- Work to complete:
What lines below include the string "isProtected"? Pick them out and copy them.

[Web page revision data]
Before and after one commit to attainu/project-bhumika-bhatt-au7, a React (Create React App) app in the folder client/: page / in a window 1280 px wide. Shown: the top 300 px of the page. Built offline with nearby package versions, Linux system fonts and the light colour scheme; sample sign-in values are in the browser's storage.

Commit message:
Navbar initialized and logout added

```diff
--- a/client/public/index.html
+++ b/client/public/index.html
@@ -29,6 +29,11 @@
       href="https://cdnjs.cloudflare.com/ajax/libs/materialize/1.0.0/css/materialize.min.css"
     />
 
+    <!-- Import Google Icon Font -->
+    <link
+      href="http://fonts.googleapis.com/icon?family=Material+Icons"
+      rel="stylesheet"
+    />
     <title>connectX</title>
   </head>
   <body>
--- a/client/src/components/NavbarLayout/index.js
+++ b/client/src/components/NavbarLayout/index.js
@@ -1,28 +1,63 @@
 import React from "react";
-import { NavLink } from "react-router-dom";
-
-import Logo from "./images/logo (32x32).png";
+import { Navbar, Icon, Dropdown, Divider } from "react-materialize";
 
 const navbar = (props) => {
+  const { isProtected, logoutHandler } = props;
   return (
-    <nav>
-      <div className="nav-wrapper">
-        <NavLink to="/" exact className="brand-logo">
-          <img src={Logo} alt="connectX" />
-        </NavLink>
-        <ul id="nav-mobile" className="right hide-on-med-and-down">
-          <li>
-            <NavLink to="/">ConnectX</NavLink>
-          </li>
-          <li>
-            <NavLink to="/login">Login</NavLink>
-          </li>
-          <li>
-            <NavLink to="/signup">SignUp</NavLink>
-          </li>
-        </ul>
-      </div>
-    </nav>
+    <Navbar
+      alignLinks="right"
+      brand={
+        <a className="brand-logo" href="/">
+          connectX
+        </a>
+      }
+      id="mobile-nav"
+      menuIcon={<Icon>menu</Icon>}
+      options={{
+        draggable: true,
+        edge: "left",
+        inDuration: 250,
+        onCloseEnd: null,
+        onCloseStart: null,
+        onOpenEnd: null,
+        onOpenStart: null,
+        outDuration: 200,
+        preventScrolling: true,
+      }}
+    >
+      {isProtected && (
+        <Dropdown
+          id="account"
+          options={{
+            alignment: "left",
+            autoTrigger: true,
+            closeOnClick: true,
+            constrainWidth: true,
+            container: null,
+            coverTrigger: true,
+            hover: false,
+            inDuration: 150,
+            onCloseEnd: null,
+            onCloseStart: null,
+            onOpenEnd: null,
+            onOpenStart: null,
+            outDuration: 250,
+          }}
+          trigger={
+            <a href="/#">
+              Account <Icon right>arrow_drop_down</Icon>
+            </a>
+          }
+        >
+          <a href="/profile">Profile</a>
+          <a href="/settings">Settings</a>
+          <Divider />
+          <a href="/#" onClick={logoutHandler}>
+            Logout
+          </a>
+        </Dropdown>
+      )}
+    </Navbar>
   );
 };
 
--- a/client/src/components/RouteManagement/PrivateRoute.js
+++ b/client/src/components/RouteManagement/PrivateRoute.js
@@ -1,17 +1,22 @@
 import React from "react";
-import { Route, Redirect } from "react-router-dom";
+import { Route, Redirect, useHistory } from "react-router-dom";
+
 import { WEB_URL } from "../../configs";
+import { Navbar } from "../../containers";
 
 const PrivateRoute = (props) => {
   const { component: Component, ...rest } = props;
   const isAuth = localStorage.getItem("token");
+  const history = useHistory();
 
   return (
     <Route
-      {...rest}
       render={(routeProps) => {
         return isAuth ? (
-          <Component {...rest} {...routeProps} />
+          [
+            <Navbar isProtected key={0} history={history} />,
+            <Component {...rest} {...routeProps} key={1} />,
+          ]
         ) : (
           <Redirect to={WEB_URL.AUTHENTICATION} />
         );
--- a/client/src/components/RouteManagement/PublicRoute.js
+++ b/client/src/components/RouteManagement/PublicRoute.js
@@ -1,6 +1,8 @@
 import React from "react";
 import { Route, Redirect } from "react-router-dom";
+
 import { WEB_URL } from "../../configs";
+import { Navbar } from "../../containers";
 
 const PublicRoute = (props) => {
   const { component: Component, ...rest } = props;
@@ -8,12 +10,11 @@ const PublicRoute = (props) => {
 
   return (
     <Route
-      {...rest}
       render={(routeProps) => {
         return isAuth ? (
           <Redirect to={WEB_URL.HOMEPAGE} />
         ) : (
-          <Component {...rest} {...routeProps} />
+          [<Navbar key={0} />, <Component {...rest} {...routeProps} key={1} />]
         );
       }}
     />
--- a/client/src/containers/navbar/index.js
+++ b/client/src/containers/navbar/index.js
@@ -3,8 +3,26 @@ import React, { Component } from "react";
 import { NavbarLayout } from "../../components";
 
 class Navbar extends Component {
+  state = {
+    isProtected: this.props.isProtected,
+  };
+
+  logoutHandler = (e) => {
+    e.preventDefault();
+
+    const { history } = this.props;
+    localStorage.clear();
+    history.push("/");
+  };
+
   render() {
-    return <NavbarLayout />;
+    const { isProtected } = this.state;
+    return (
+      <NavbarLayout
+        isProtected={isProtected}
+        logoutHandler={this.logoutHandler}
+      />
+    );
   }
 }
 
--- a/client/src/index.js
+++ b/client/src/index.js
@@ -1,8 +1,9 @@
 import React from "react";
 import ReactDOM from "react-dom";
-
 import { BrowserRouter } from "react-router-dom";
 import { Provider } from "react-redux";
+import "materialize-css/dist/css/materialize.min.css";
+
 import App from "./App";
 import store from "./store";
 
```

- Solution to the exercise:
+  const { isProtected, logoutHandler } = props;
+      {isProtected && (
+            <Navbar isProtected key={0} history={history} />,
+    isProtected: this.props.isProtected,
+    const { isProtected } = this.state;
+        isProtected={isProtected}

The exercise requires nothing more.